While this muscle isn’t overly powerful, it does assist in providing dynamic support to the bottom of the foot, and as such, can help support the plantar fascia.
Toe Flexion with a Resistance Band: To strengthen this muscle in a more isolated fashion, you can wrap a resistance band around your big toe and bend the big toe down against the band. The set up is a little awkward, but the nice part of this exercise is that it’s easy to do if you’re sitting and watching TV.
Finally, the peroneal muscles are crucial for general ankle stability and preventing recurrence of inversion ankle sprains. Given this is one of the most common early stage ankle rehab exercises you may see in physical therapy settings for lateral ankle sprains, you may be familiar with it if you have a history of sprains.
Even though it’s introduced early on, it can be helpful throughout the entire course of rehab, and given this helps a lot with improving ankle stability, it will certainly assist with rehabbing ankle pain and heel pain associated with plantar fasciitis.
There are three peroneal muscles that all help with ankle stability, but peroneus longus has an additional role with foot support, as it passes from the outside of the ankle, underneath the sole of the foot, and inserts on the bottom and inside of the forefoot.
Ankle Eversion with a Resistance Band: This can be done by tying a resistance band around your mid-foot and tying it off to a table leg. Move your ankle outwards against the resistance of the band. You should feel the muscles on the outside of your leg contract with this exercise.
Peroneus Longus and Flexor Hallucis Longus Squat: To incorporate activation of these muscles into a functional movement pattern, simply tie a resistance band to something in front of you close to the floor.
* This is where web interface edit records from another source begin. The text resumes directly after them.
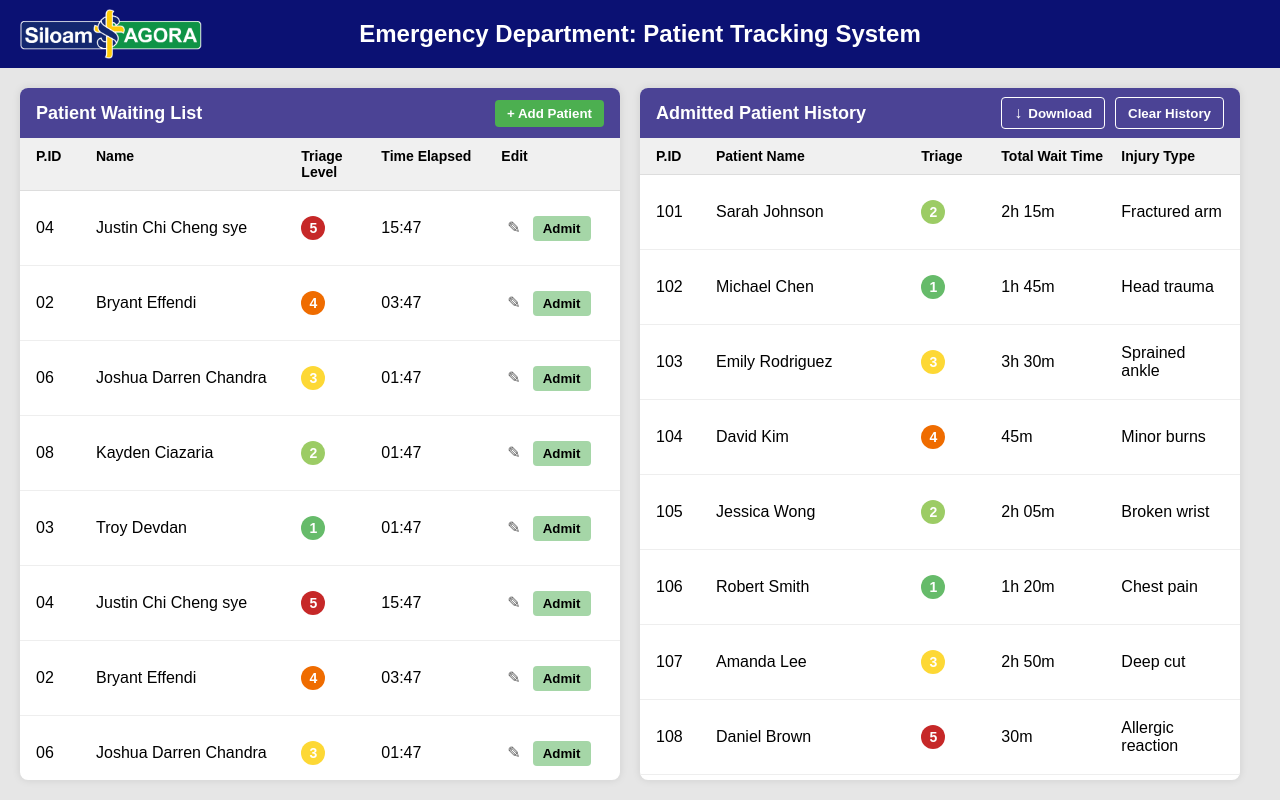
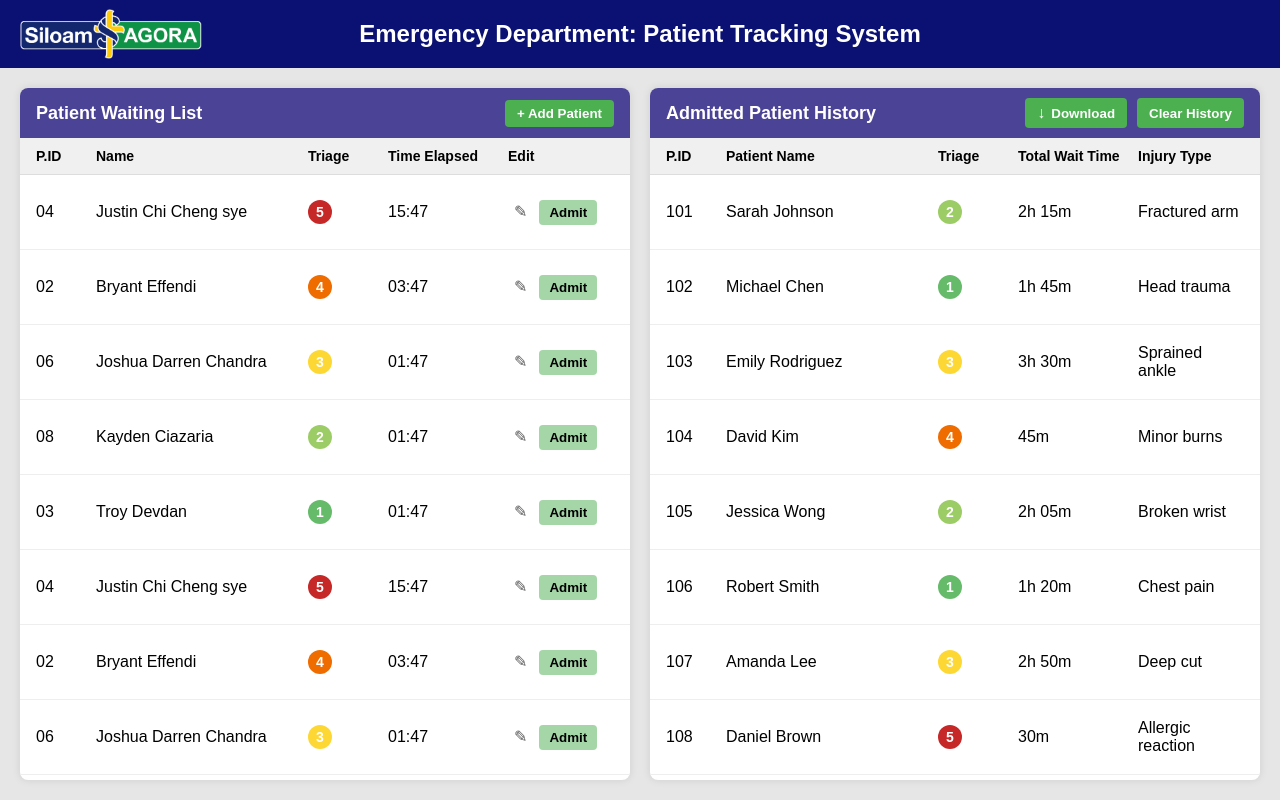
Before and after one commit to Sgu-Justin/Patient-Tracking-System, a React (Create React App) app: page / in a window 1280 px wide. Built offline with nearby package versions, Linux system fonts and the light colour scheme.

Commit message:
made table sizing correct

```diff
--- a/src/App.css
+++ b/src/App.css
@@ -17,20 +17,20 @@ html, body, #root {
   padding: 20px;
   flex: 1;
   display: flex;
-  gap: 20px; /* Space between the two panels */
-  overflow: hidden; /* Prevent any overflow issues */
+  gap: 20px;
+  overflow: hidden;
 }
 
 .left-panel {
-  width: 600px;
+  flex: 1;
   display: flex;
   flex-direction: column;
-  flex-shrink: 0; /* Prevent shrinking */
+  min-width: 0;
 }
 
 .right-panel {
-  flex: 1; /* Takes remaining space */
+  flex: 1;
   display: flex;
   flex-direction: column;
-  min-width: 0; /* Fixes flexbox overflow issues */
+  min-width: 0;
 }
--- a/src/components/admittedlist/AdmittedList.css
+++ b/src/components/admittedlist/AdmittedList.css
@@ -1,6 +1,6 @@
+/* AdmittedList.css */
 /* AdmittedList.css */
 .admitted-list-container {
-    width: 600px;
     height: 100%;
     display: flex;
     flex-direction: column;
@@ -38,10 +38,11 @@
     gap: 10px;
   }
 
-  .download-button, .clear-button {
-    background-color: transparent;
+/* Change these button styles in AdmittedList.css */
+.download-button, .clear-button {
+    background-color: #4caf50; /* Same green as add button */
     color: white;
-    border: 1px solid white;
+    border: none; /* Remove border */
     padding: 6px 12px;
     cursor: pointer;
     font-weight: bold;
@@ -52,7 +53,7 @@
   }
 
   .download-button:hover, .clear-button:hover {
-    background-color: rgba(255, 255, 255, 0.1);
+    background-color: #3d8b40; /* Darker green on hover */
   }
 
   .download-icon {
--- a/src/components/patientlist/PatientList.css
+++ b/src/components/patientlist/PatientList.css
@@ -1,6 +1,6 @@
+/* PatientList.css */
 /* PatientList.css */
 .patient-list-container {
-    width: 600px;
     height: 100%;
     display: flex;
     flex-direction: column;
--- a/src/components/patientlist/PatientList.js
+++ b/src/components/patientlist/PatientList.js
@@ -50,7 +50,7 @@ const PatientList = () => {
         <div className="column-header">
           <div>P.ID</div>
           <div>Name</div>
-          <div>Triage Level</div>
+          <div>Triage</div>
           <div>Time Elapsed</div>
           <div>Edit</div>
         </div>
```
Pin the band down with the ball of your big toe (but NOT your heel!) and make sure there is a good amount of tension on the band. Perform squats with equal weight distribution between each leg and don’t let the band fly out from under your toe.
Plantar fasciitis is an extremely common condition causing heel pain and pain in the sole of the foot. It can occur without any acute injury, but many people find they experience some element of plantar fasciitis after an ankle sprain.
The strategies listed above are meant to serve as a guide for things that can help resolve plantar fasciitis after an ankle sprain. When in doubt, we highly recommend consulting with a physical therapist to identify the best strategies for your particular needs.
Goff, J. D., & Crawford, R. (2011). Diagnosis and treatment of plantar fasciitis. American family physician, 84(6), 676-682.
Helly, K. L., Bain, K. A., Gribble, P. A., & Hoch, M. C. (2020). The effect of plantar massage on static postural control in patients with chronic ankle instability: a critically appraised topic. Journal of Sport Rehabilitation, 30(3), 507-511.
Schwartz, E. N., & Su, J. (2014). Plantar fasciitis: a concise review. The Permanente Journal, 18(1), e105.
The content here is designed for information & education purposes only and is not intended for medical advice.